### Exercise
Exclude the pictures, then repeat the remaining data exactly.

### Given records
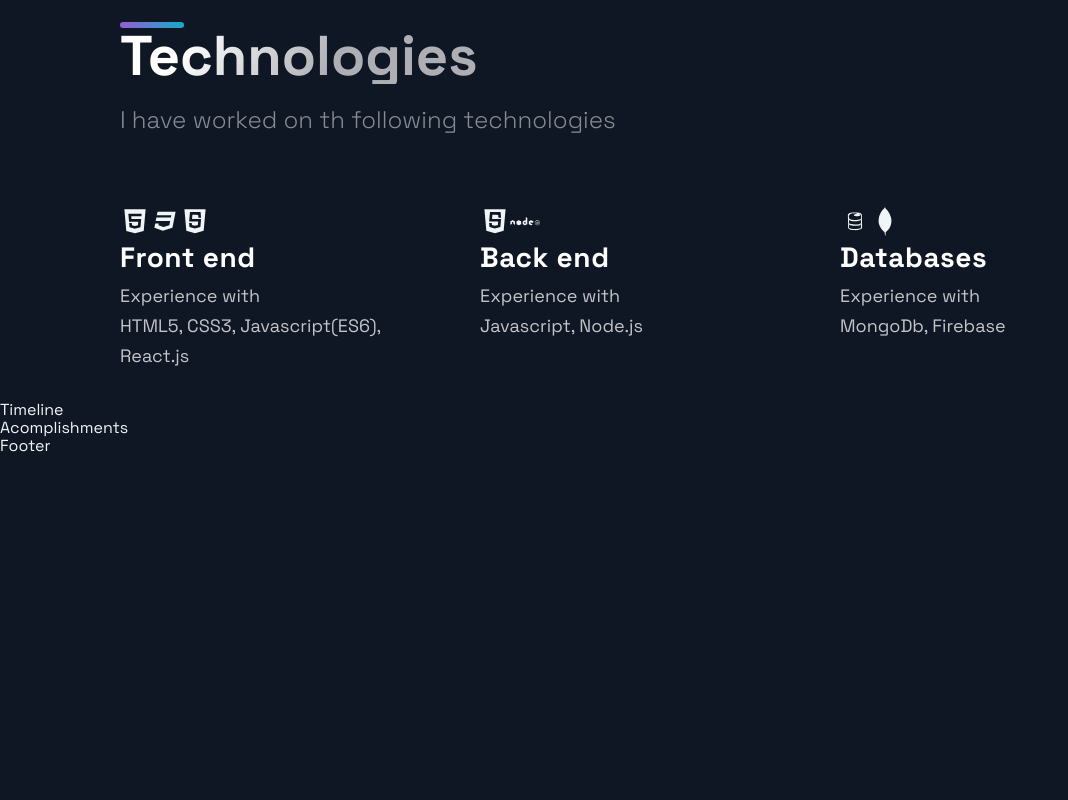
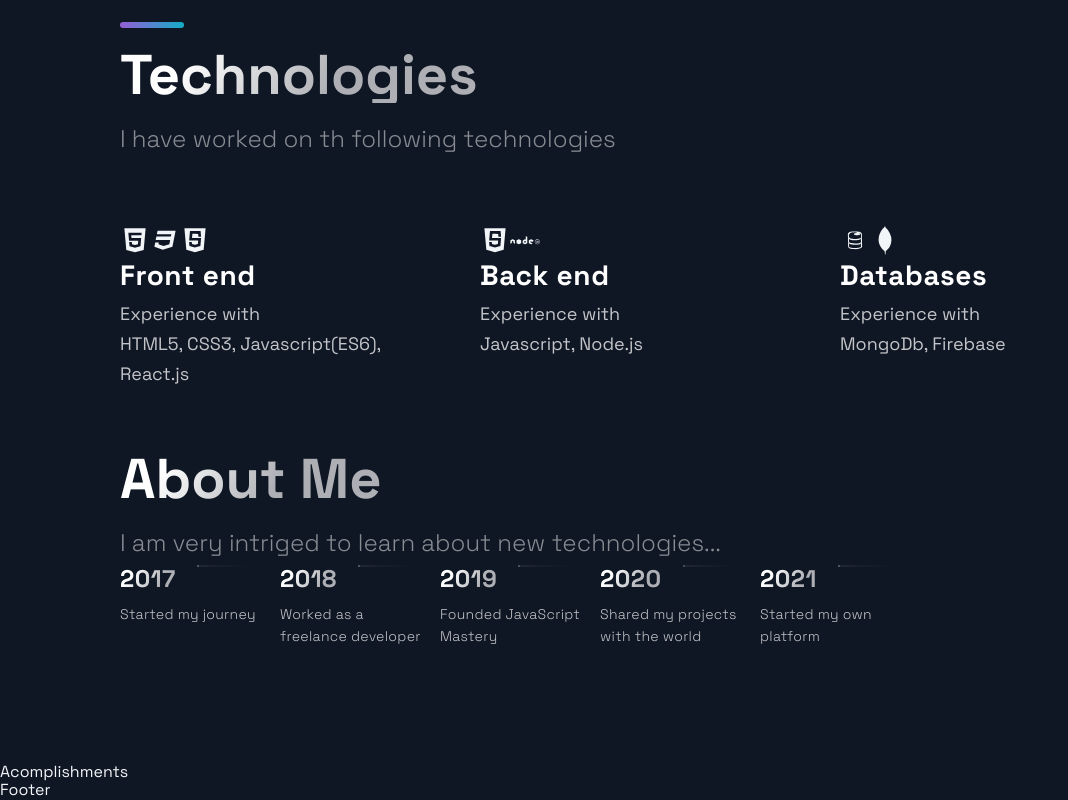
Before and after one commit to Harshil-Dalal5121/porfolio, a Next.js app: page / in a window 1280 px wide. Shown: the part 2100-2900 px from the top of the page, without its empty margins (0-1068 px from the left). Before the commit the page ends 2556 px from the top, so only its background shows below. Built offline with nearby package versions, Linux system fonts and the light colour scheme.

Commit message:
Timeline added

```diff
--- a/src/components/Technologies/Technologies.js
+++ b/src/components/Technologies/Technologies.js
@@ -6,6 +6,7 @@ import { List, ListContainer, ListItem, ListParagraph, ListTitle } from './Techn
 const Technologies = () => (
   <Section id="tech">
     <SectionDivider />
+    <br/>
     <SectionTitle>Technologies</SectionTitle>
     <SectionText>
       I have worked on th following technologies
--- a/src/components/TimeLine/TimeLine.js
+++ b/src/components/TimeLine/TimeLine.js
@@ -7,45 +7,113 @@ import { TimeLineData } from '../../constants/constants';
 const TOTAL_CAROUSEL_COUNT = TimeLineData.length;
 
 const Timeline = () => {
-  // const [activeItem, setActiveItem] = useState(0);
-  // const carouselRef = useRef();
+  const [activeItem, setActiveItem] = useState(0);
+  const carouselRef = useRef();
 
-  // const scroll = (node, left) => {
-  //   return node.scrollTo({ left, behavior: 'smooth' });
-  // }
+  const scroll = (node, left) => {
+    return node.scrollTo({ left, behavior: 'smooth' });
+  }
 
-  // const handleClick = (e, i) => {
-  //   e.preventDefault();
+  const handleClick = (e, i) => {
+    e.preventDefault();
 
-  //   if (carouselRef.current) {
-  //     const scrollLeft = Math.floor(carouselRef.current.scrollWidth * 0.7 * (i / TimeLineData.length));
+    if (carouselRef.current) {
+      const scrollLeft = Math.floor(carouselRef.current.scrollWidth * 0.7 * (i / TimeLineData.length));
 
-  //     scroll(carouselRef.current, scrollLeft);
-  //   }
-  // }
+      scroll(carouselRef.current, scrollLeft);
+    }
+  }
 
-  // const handleScroll = () => {
-  //   if (carouselRef.current) {
-  //     const index = Math.round((carouselRef.current.scrollLeft / (carouselRef.current.scrollWidth * 0.7)) * TimeLineData.length);
+  const handleScroll = () => {
+    if (carouselRef.current) {
+      const index = Math.round((carouselRef.current.scrollLeft / (carouselRef.current.scrollWidth * 0.7)) * TimeLineData.length);
 
-  //     setActiveItem(index);
-  //   }
-  // }
+      setActiveItem(index);
+    }
+  }
 
-  // // snap back to beginning of scroll when window is resized
-  // // avoids a bug where content is covered up if coming from smaller screen
-  // useEffect(() => {
-  //   const handleResize = () => {
-  //     scroll(carouselRef.current, 0);
-  //   }
+  // snap back to beginning of scroll when window is resized
+  // avoids a bug where content is covered up if coming from smaller screen
+  useEffect(() => {
+    const handleResize = () => {
+      scroll(carouselRef.current, 0);
+    }
 
-  //   window.addEventListener('resize', handleResize);
-  // }, []);
+    window.addEventListener('resize', handleResize);
+  }, []);
 
   return (
-    <div>
-      Timeline
-    </div>
+    <Section id="about">
+      <SectionTitle>About Me</SectionTitle>
+      <SectionText>
+          I am very intriged to learn about new technologies...
+          <CarouselContainer ref={carouselRef} onScroll={handleScroll}>
+            <>
+            {TimeLineData.map((item,index)=>(
+                <CarouselMobileScrollNode key={index} final={index === TOTAL_CAROUSEL_COUNT-1}>
+                  <CarouselItem
+                  index={index}
+                  id={`carousel__item-${index}`}
+                  active={activeItem}
+                  onClick={(e)=>handleClick(e, index)}
+                  >
+                <CarouselItemTitle>
+                {item.year}
+                <CarouselItemImg
+                    width="208"
+                    height="6"
+                    viewBox="0 0 208 6"
+                    fill="none"
+                    xmlns="http://www.w3.org/2000/svg">
+                    <path
+                      fill-rule="evenodd"
+                      clip-rule="evenodd"
+                      d="M2.5 5.5C3.88071 5.5 5 4.38071 5 3V3.5L208 3.50002V2.50002L5 2.5V3C5 1.61929 3.88071 0.5 2.5 0.5C1.11929 0.5 0 1.61929 0 3C0 4.38071 1.11929 5.5 2.5 5.5Z"
+                      fill="url(#paint0_linear)"
+                      fill-opacity="0.33"
+                    />
+                    <defs>
+                      <linearGradient
+                        id="paint0_linear"
+                        x1="-4.30412e-10"
+                        y1="0.5"
+                        x2="208"
+                        y2="0.500295"
+                        gradientUnits="userSpaceOnUse">
+                        <stop stop-color="white" />
+                        <stop
+                          offset="0.79478"
+                          stop-color="white"
+                          stop-opacity="0"
+                        />
+                      </linearGradient>
+                    </defs>
+                  </CarouselItemImg>
+                    </CarouselItemTitle>
+                    <CarouselItemText>
+                      {item.text}
+                      </CarouselItemText>
+
+                  </CarouselItem>
+                </CarouselMobileScrollNode>
+            ))} </>
+
+          </CarouselContainer>
+          <CarouselButtons>
+            {TimeLineData.map((item, index)=>(
+              <CarouselButton
+              key={index}
+              index={index}
+              active={activeItem}
+              onClick={(e)=>handleClick(e, index)}
+              >
+                <CarouselButtonDot  active = {activeItem}/>
+              </CarouselButton>
+            ))}
+          </CarouselButtons>
+      </SectionText>
+
+    </Section>
   );
 };
 
```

### Finished task
Before and after one commit to Harshil-Dalal5121/porfolio, a Next.js app: page / in a window 1280 px wide. Shown: the part 2100-2900 px from the top of the page, without its empty margins (0-1068 px from the left). Before the commit the page ends 2556 px from the top, so only its background shows below. Built offline with nearby package versions, Linux system fonts and the light colour scheme.

Commit message:
Timeline added

```diff
--- a/src/components/Technologies/Technologies.js
+++ b/src/components/Technologies/Technologies.js
@@ -6,6 +6,7 @@ import { List, ListContainer, ListItem, ListParagraph, ListTitle } from './Techn
 const Technologies = () => (
   <Section id="tech">
     <SectionDivider />
+    <br/>
     <SectionTitle>Technologies</SectionTitle>
     <SectionText>
       I have worked on th following technologies
--- a/src/components/TimeLine/TimeLine.js
+++ b/src/components/TimeLine/TimeLine.js
@@ -7,45 +7,113 @@ import { TimeLineData } from '../../constants/constants';
 const TOTAL_CAROUSEL_COUNT = TimeLineData.length;
 
 const Timeline = () => {
-  // const [activeItem, setActiveItem] = useState(0);
-  // const carouselRef = useRef();
+  const [activeItem, setActiveItem] = useState(0);
+  const carouselRef = useRef();
 
-  // const scroll = (node, left) => {
-  //   return node.scrollTo({ left, behavior: 'smooth' });
-  // }
+  const scroll = (node, left) => {
+    return node.scrollTo({ left, behavior: 'smooth' });
+  }
 
-  // const handleClick = (e, i) => {
-  //   e.preventDefault();
+  const handleClick = (e, i) => {
+    e.preventDefault();
 
-  //   if (carouselRef.current) {
-  //     const scrollLeft = Math.floor(carouselRef.current.scrollWidth * 0.7 * (i / TimeLineData.length));
+    if (carouselRef.current) {
+      const scrollLeft = Math.floor(carouselRef.current.scrollWidth * 0.7 * (i / TimeLineData.length));
 
-  //     scroll(carouselRef.current, scrollLeft);
-  //   }
-  // }
+      scroll(carouselRef.current, scrollLeft);
+    }
+  }
 
-  // const handleScroll = () => {
-  //   if (carouselRef.current) {
-  //     const index = Math.round((carouselRef.current.scrollLeft / (carouselRef.current.scrollWidth * 0.7)) * TimeLineData.length);
+  const handleScroll = () => {
+    if (carouselRef.current) {
+      const index = Math.round((carouselRef.current.scrollLeft / (carouselRef.current.scrollWidth * 0.7)) * TimeLineData.length);
 
-  //     setActiveItem(index);
-  //   }
-  // }
+      setActiveItem(index);
+    }
+  }
 
-  // // snap back to beginning of scroll when window is resized
-  // // avoids a bug where content is covered up if coming from smaller screen
-  // useEffect(() => {
-  //   const handleResize = () => {
-  //     scroll(carouselRef.current, 0);
-  //   }
+  // snap back to beginning of scroll when window is resized
+  // avoids a bug where content is covered up if coming from smaller screen
+  useEffect(() => {
+    const handleResize = () => {
+      scroll(carouselRef.current, 0);
+    }
 
-  //   window.addEventListener('resize', handleResize);
-  // }, []);
+    window.addEventListener('resize', handleResize);
+  }, []);
 
   return (
-    <div>
-      Timeline
-    </div>
+    <Section id="about">
+      <SectionTitle>About Me</SectionTitle>
+      <SectionText>
+          I am very intriged to learn about new technologies...
+          <CarouselContainer ref={carouselRef} onScroll={handleScroll}>
+            <>
+            {TimeLineData.map((item,index)=>(
+                <CarouselMobileScrollNode key={index} final={index === TOTAL_CAROUSEL_COUNT-1}>
+                  <CarouselItem
+                  index={index}
+                  id={`carousel__item-${index}`}
+                  active={activeItem}
+                  onClick={(e)=>handleClick(e, index)}
+                  >
+                <CarouselItemTitle>
+                {item.year}
+                <CarouselItemImg
+                    width="208"
+                    height="6"
+                    viewBox="0 0 208 6"
+                    fill="none"
+                    xmlns="http://www.w3.org/2000/svg">
+                    <path
+                      fill-rule="evenodd"
+                      clip-rule="evenodd"
+                      d="M2.5 5.5C3.88071 5.5 5 4.38071 5 3V3.5L208 3.50002V2.50002L5 2.5V3C5 1.61929 3.88071 0.5 2.5 0.5C1.11929 0.5 0 1.61929 0 3C0 4.38071 1.11929 5.5 2.5 5.5Z"
+                      fill="url(#paint0_linear)"
+                      fill-opacity="0.33"
+                    />
+                    <defs>
+                      <linearGradient
+                        id="paint0_linear"
+                        x1="-4.30412e-10"
+                        y1="0.5"
+                        x2="208"
+                        y2="0.500295"
+                        gradientUnits="userSpaceOnUse">
+                        <stop stop-color="white" />
+                        <stop
+                          offset="0.79478"
+                          stop-color="white"
+                          stop-opacity="0"
+                        />
+                      </linearGradient>
+                    </defs>
+                  </CarouselItemImg>
+                    </CarouselItemTitle>
+                    <CarouselItemText>
+                      {item.text}
+                      </CarouselItemText>
+
+                  </CarouselItem>
+                </CarouselMobileScrollNode>
+            ))} </>
+
+          </CarouselContainer>
+          <CarouselButtons>
+            {TimeLineData.map((item, index)=>(
+              <CarouselButton
+              key={index}
+              index={index}
+              active={activeItem}
+              onClick={(e)=>handleClick(e, index)}
+              >
+                <CarouselButtonDot  active = {activeItem}/>
+              </CarouselButton>
+            ))}
+          </CarouselButtons>
+      </SectionText>
+
+    </Section>
   );
 };
 
```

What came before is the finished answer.